#### WORK ORDER
If a line in the data holds the string "have", list it.

[Collected data]
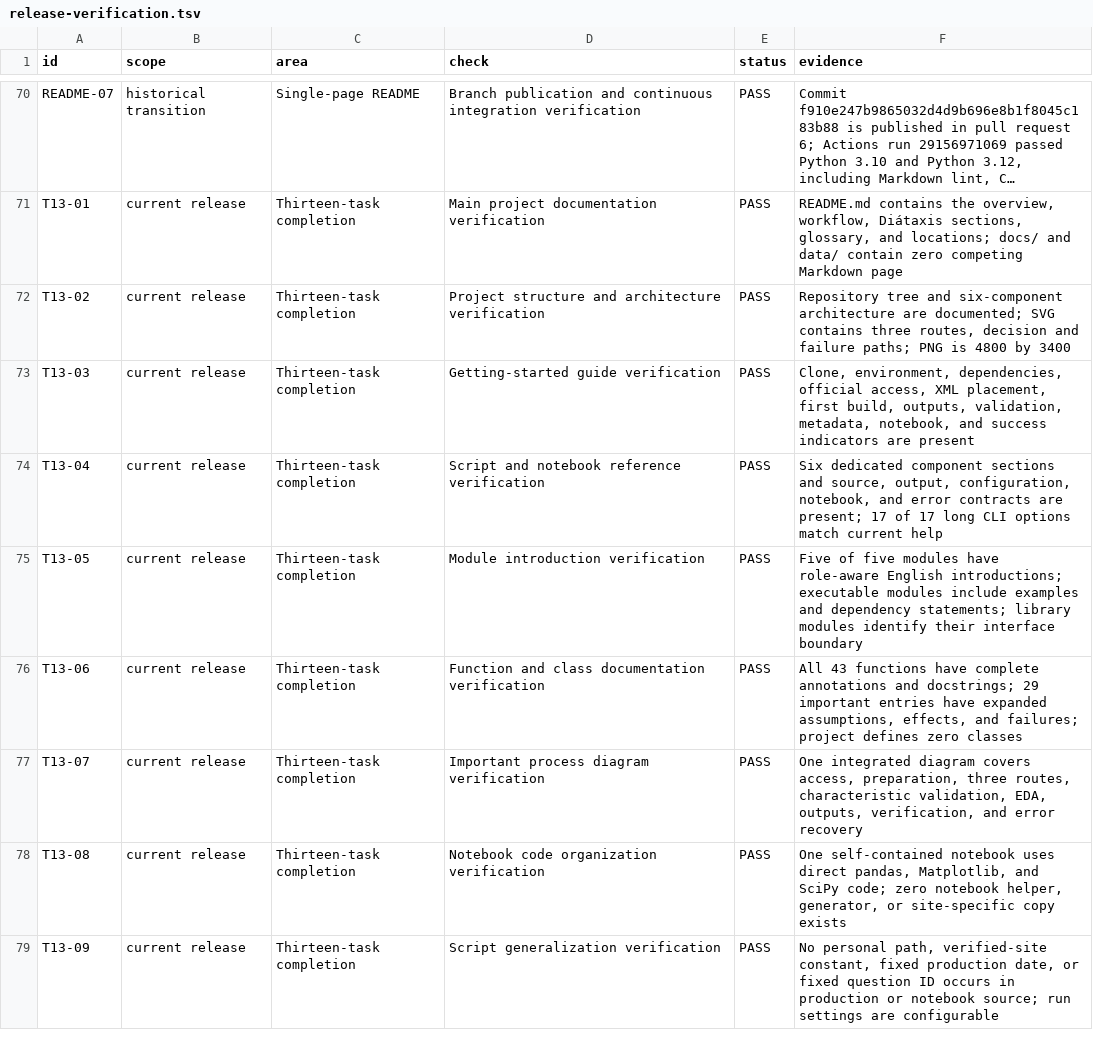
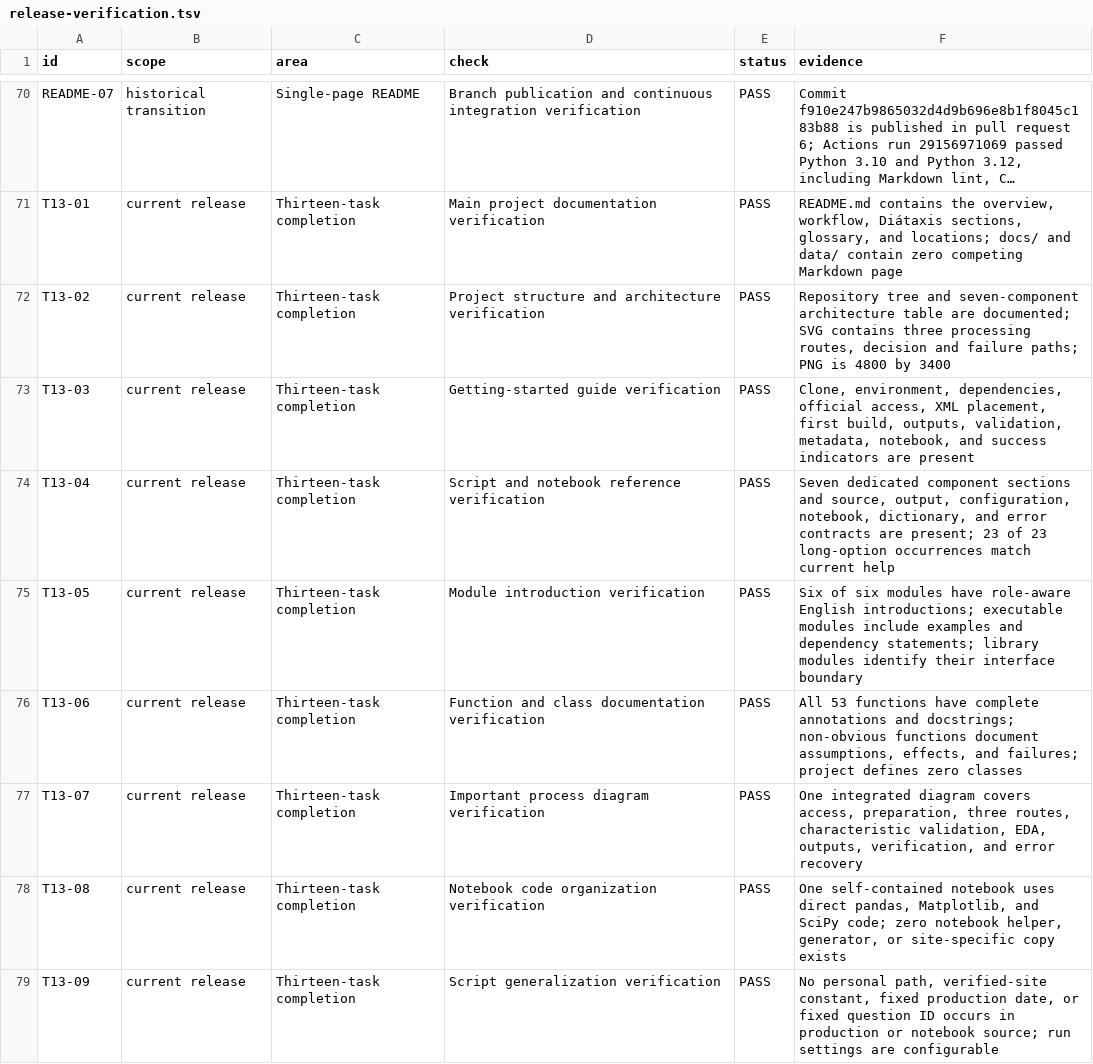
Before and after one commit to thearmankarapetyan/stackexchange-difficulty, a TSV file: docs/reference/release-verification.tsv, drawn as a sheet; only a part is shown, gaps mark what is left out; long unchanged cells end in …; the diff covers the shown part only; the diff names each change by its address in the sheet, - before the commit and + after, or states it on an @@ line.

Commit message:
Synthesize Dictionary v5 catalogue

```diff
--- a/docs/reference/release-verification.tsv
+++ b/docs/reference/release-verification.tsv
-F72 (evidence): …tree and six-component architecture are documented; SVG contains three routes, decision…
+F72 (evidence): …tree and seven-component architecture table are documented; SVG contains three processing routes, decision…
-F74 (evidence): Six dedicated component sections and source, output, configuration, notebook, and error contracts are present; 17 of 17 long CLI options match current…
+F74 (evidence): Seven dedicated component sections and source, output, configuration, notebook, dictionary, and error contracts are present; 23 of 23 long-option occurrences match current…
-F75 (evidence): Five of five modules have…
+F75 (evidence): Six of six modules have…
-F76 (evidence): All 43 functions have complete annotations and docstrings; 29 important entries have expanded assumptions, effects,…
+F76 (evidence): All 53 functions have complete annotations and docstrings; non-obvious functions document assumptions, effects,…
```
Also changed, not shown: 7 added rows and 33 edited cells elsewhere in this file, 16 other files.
* * *
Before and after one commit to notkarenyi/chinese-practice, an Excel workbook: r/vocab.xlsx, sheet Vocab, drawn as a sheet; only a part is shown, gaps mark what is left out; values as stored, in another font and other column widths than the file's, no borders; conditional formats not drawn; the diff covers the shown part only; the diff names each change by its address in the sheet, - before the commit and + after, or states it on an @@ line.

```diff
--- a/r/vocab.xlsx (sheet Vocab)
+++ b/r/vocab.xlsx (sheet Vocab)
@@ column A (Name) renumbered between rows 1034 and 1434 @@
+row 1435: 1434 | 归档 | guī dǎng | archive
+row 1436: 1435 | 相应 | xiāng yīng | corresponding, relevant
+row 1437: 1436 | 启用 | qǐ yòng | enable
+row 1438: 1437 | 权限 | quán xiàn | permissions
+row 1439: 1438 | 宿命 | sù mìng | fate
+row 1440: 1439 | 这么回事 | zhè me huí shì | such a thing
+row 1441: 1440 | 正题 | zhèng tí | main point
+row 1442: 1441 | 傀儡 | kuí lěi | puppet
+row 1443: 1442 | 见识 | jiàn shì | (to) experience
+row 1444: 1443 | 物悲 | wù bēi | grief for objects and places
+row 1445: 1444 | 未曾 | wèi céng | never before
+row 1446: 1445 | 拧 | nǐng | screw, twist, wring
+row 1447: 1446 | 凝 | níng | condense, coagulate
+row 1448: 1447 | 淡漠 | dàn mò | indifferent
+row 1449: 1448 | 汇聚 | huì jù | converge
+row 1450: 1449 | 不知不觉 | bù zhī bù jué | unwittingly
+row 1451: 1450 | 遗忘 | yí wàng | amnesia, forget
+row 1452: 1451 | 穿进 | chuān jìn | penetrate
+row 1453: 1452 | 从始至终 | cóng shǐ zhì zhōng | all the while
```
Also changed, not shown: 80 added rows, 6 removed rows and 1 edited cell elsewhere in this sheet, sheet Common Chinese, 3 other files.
---
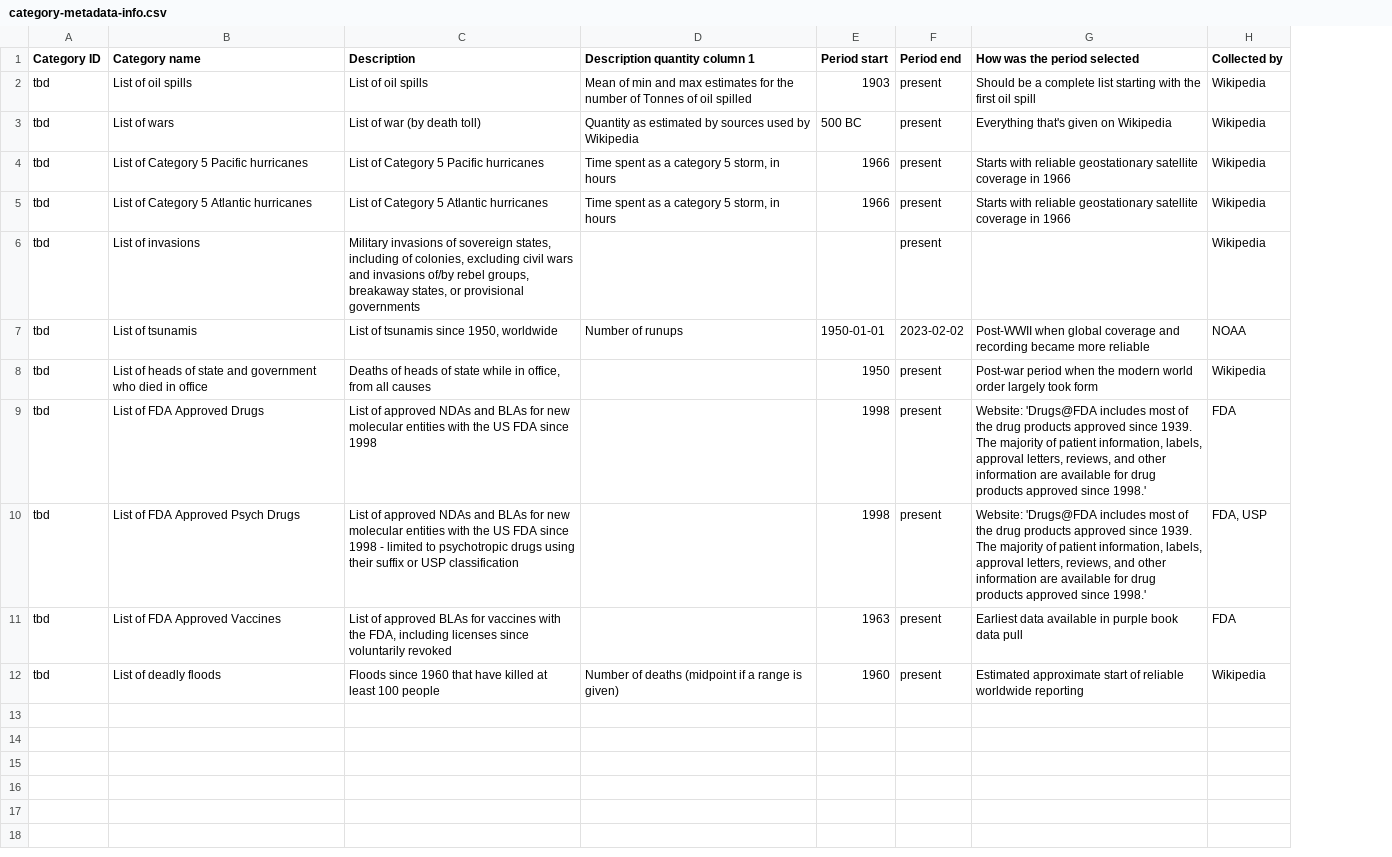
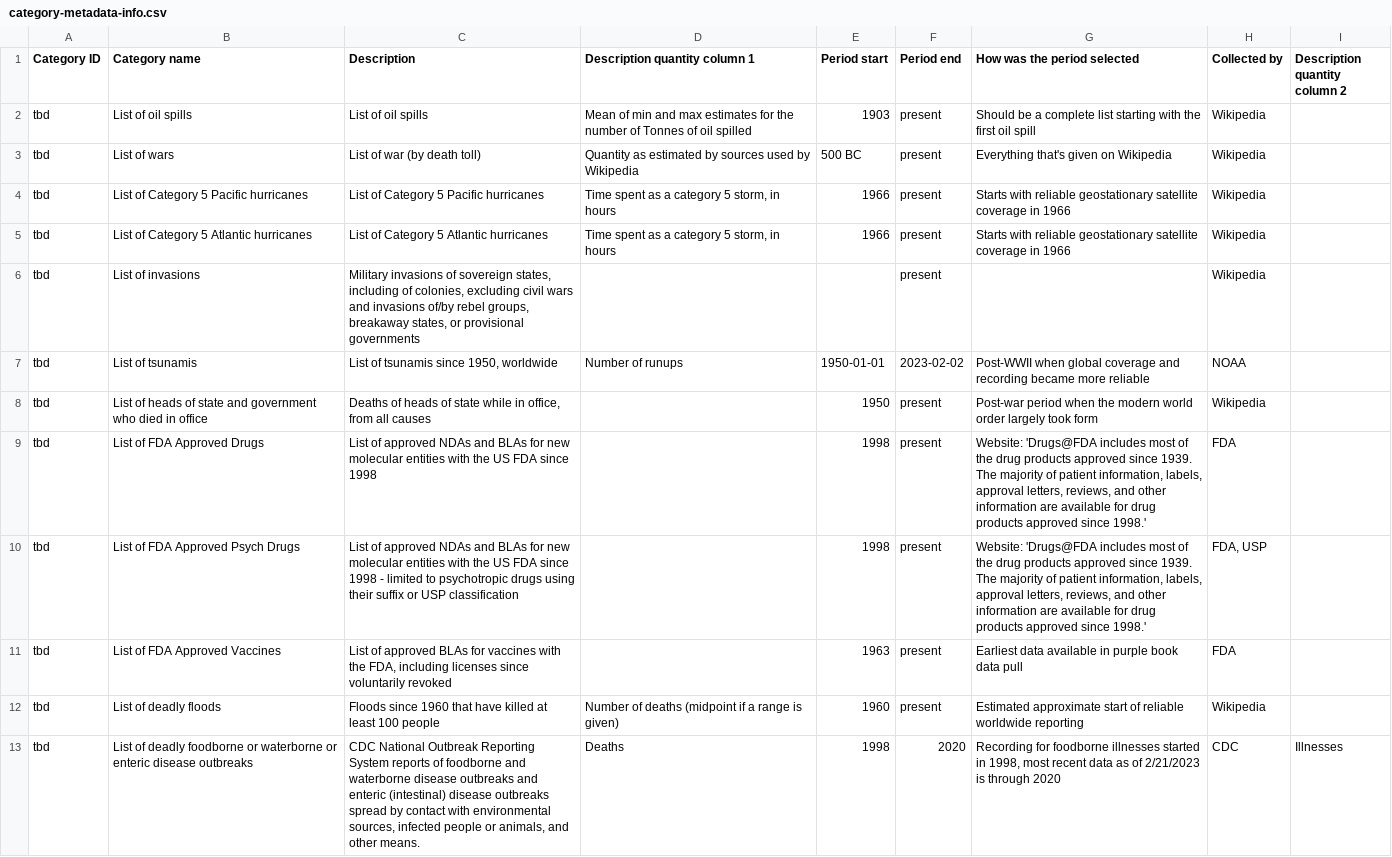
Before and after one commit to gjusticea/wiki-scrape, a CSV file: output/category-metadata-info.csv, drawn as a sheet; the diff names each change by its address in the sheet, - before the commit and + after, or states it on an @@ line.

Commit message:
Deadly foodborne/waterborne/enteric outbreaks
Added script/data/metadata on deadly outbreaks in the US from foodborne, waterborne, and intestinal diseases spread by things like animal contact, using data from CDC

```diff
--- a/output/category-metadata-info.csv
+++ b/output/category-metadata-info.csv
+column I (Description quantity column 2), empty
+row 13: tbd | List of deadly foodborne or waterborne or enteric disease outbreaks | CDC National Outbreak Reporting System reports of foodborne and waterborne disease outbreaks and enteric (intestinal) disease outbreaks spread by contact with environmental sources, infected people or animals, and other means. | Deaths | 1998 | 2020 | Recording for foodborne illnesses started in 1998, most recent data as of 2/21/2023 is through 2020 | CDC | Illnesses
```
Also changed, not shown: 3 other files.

#### ANSWER SECTION
-F75 (evidence): Five of five modules have…
+F75 (evidence): Six of six modules have…
-F76 (evidence): All 43 functions have complete annotations and docstrings; 29 important entries have expanded assumptions, effects,…
+F76 (evidence): All 53 functions have complete annotations and docstrings; non-obvious functions document assumptions, effects,…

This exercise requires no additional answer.